Perhaps the assertion that $150 billion was shipped off each year from the U.S. to offshore sportsbooks wasn’t so exaggerated. Sports gambling opponents scoffed at the number as the Supreme Court was working to reverse the Professional and Amateur Sports Protection Act of 1992 (PASPA) in May 2018, but new figures on how much was taken in this past September adds credibility to the figure. The handle for the month as almost $1.4 billion, and that’s with only a small handful of states – 13, to be exact – offering legalized sports wagers.

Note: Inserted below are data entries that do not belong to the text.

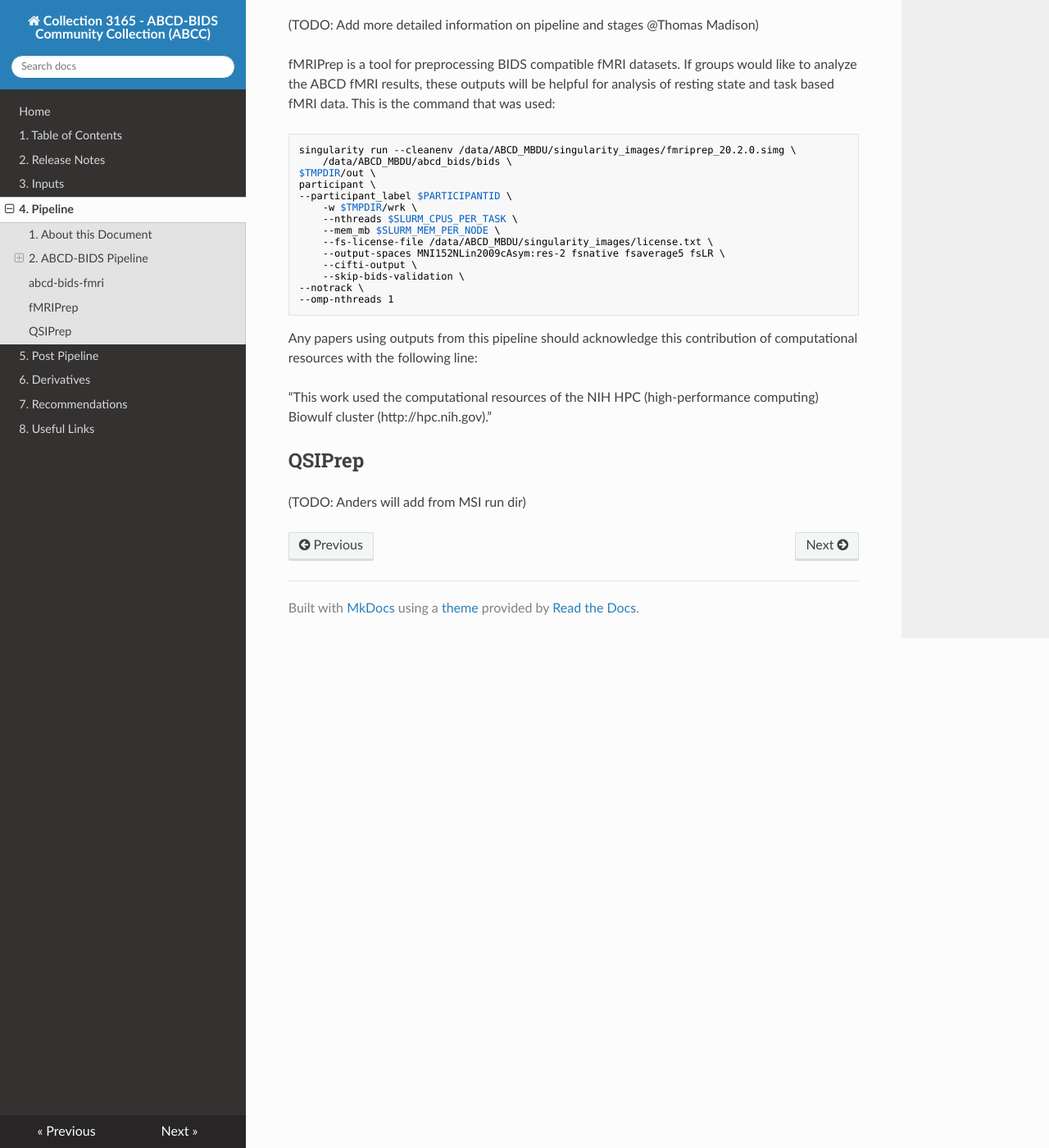
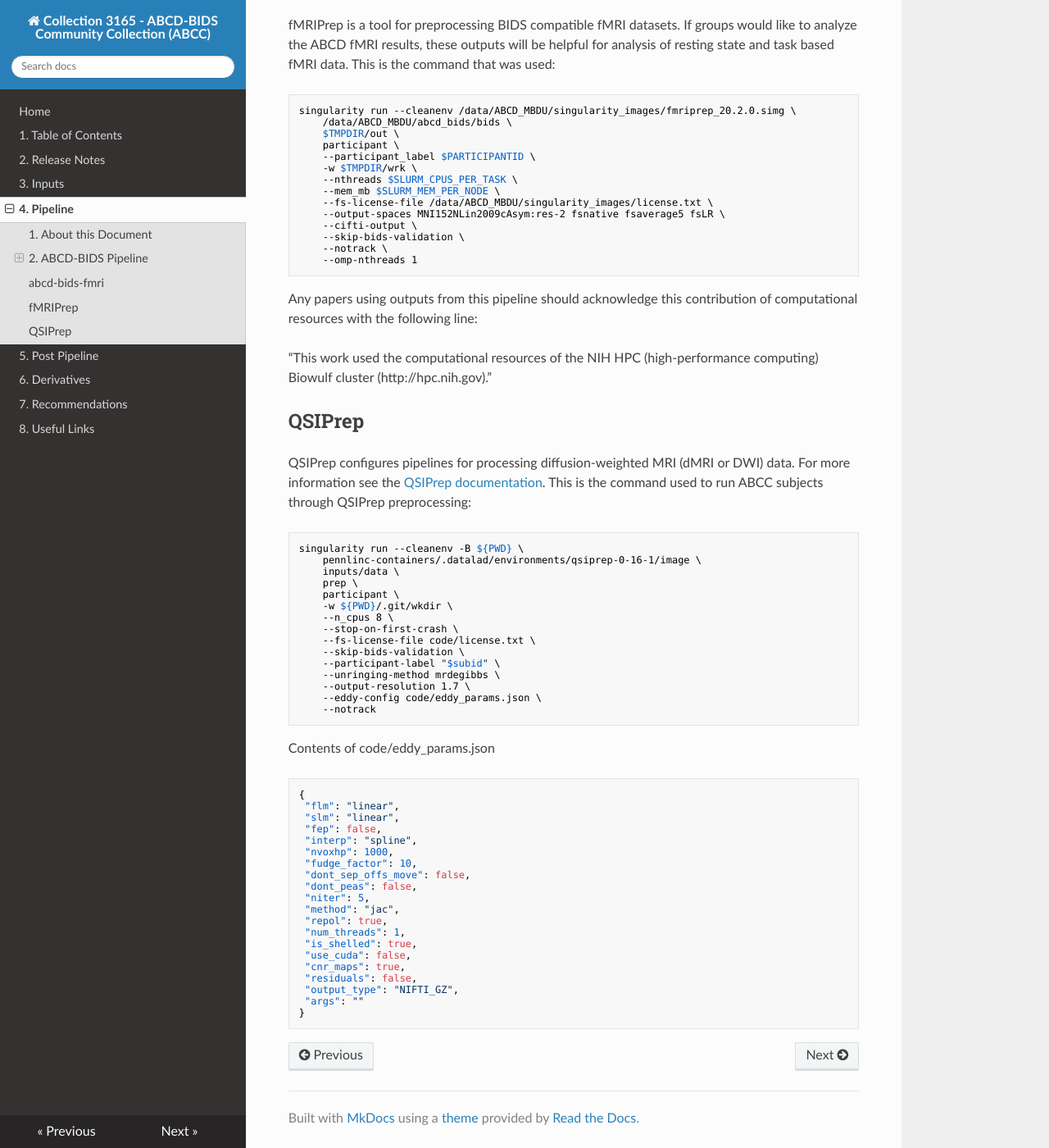
Before and after one commit to ABCD-STUDY/nda-abcd-collection-3165, an MkDocs documentation site: the page built from docs/pipelines.md, in a window 1280 px wide and 1400 px high, scrolled down 5543 px. Shown: the whole window at 82% size. Built offline with MkDocs 1.6.1, drawn with Linux system fonts in a browser that asks for light colours; nearby versions of some CDN libraries.

Commit message:
Add QSIPrep cmd

````diff
--- a/docs/pipelines.md
+++ b/docs/pipelines.md
@@ -106,16 +106,15 @@ The outputs of the abcd-bids-tfmri pipeline include the fully-processed dtseries
 
 ## fMRIPrep
 
-(TODO: Add more detailed information on pipeline and stages @Thomas Madison)
 
 fMRIPrep is a tool for preprocessing BIDS compatible fMRI datasets. If groups would like to analyze the ABCD fMRI results, these outputs will be helpful for analysis of resting state and task based fMRI data. This is the command that was used:
 
 ```
 singularity run --cleanenv /data/ABCD_MBDU/singularity_images/fmriprep_20.2.0.simg \
 	/data/ABCD_MBDU/abcd_bids/bids \
-$TMPDIR/out \
-participant \
---participant_label $PARTICIPANTID \
+	$TMPDIR/out \
+	participant \
+	--participant_label $PARTICIPANTID \
 	-w $TMPDIR/wrk \
 	--nthreads $SLURM_CPUS_PER_TASK \
 	--mem_mb $SLURM_MEM_PER_NODE \
@@ -123,8 +122,8 @@ participant \
 	--output-spaces MNI152NLin2009cAsym:res-2 fsnative fsaverage5 fsLR \
 	--cifti-output \
 	--skip-bids-validation \
---notrack \
---omp-nthreads 1
+	--notrack \
+	--omp-nthreads 1
 ```
 
 Any papers using outputs from this pipeline should acknowledge this contribution of computational resources with the following line:
@@ -133,4 +132,46 @@ Any papers using outputs from this pipeline should acknowledge this contribution
 
 ## QSIPrep
 
-(TODO: Anders will add from MSI run dir)
+QSIPrep configures pipelines for processing diffusion-weighted MRI (dMRI or DWI) data. For more information see the [QSIPrep documentation](https://qsiprep.readthedocs.io/en/latest/). This is the command used to run ABCC subjects through QSIPrep preprocessing:
+
+```
+singularity run --cleanenv -B ${PWD} \
+    pennlinc-containers/.datalad/environments/qsiprep-0-16-1/image \
+    inputs/data \
+    prep \
+    participant \
+    -w ${PWD}/.git/wkdir \
+    --n_cpus 8 \
+    --stop-on-first-crash \
+    --fs-license-file code/license.txt \
+    --skip-bids-validation \
+    --participant-label "$subid" \
+    --unringing-method mrdegibbs \
+    --output-resolution 1.7 \
+    --eddy-config code/eddy_params.json \
+    --notrack
+```
+
+Contents of code/eddy_params.json
+```
+{
+ "flm": "linear",
+ "slm": "linear",
+ "fep": false,
+ "interp": "spline",
+ "nvoxhp": 1000,
+ "fudge_factor": 10,
+ "dont_sep_offs_move": false,
+ "dont_peas": false,
+ "niter": 5,
+ "method": "jac",
+ "repol": true,
+ "num_threads": 1,
+ "is_shelled": true,
+ "use_cuda": false,
+ "cnr_maps": true,
+ "residuals": false,
+ "output_type": "NIFTI_GZ",
+ "args": ""
+}
+```
````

The tally was provided by the American Gaming Association (AGA), a group that campaigns for further legalized gambling across the country. The group recently pointed out that there are now 52 million Americans who can place legal sports bets in the U.S., three times as many as what was seen a year ago. At that time, only six states – Delaware, Mississippi, Nevada, New Jersey, New Mexico and West Virginia – had authorized the activity.
$7.8 billion in wagers were taken during the first nine months of the year, $1.2 billion more than what was seen across all 12 months of last year. This figure can expect to jump exponentially, thanks to new legislation in several more states that are preparing to roll out legal sports gambling markets. Among these are Illinois, Montana, New Hampshire, North Carolina, Tennessee and Washington, DC.
In addition to the expansion of legal states, the legal framework is going to be key to greater growth. How operators are licensed and taxed will make a huge difference and how the activity is allowed will also play a major role. Mobile sports gambling will be a sure bet that states will capture a larger amount of gambling dollars, as states that offer Internet-based platforms are overwhelmingly seeing greater online wagers. In New Jersey, for example, 82% of all bets come through mobile solutions.
New Jersey was the state that got the ball rolling for legalized sports gambling in the country and has been rewarded handsomely for its efforts. Being one of the first to have a flexible program, including online platforms, it has been able to attract gamblers from New York, Pennsylvania and others, all of whom only have to cross over the border, find a place to stop and place their bets.
Gamblers are going to gamble – this has already been unequivocally substantiated by numerous studies. The only logical course of action is to respond favorably and capture the economic benefit the activity will provide. This is also the only way to ensure that consumers are protected from shysters and scammers. The sooner states realize this, the better off they’ll be.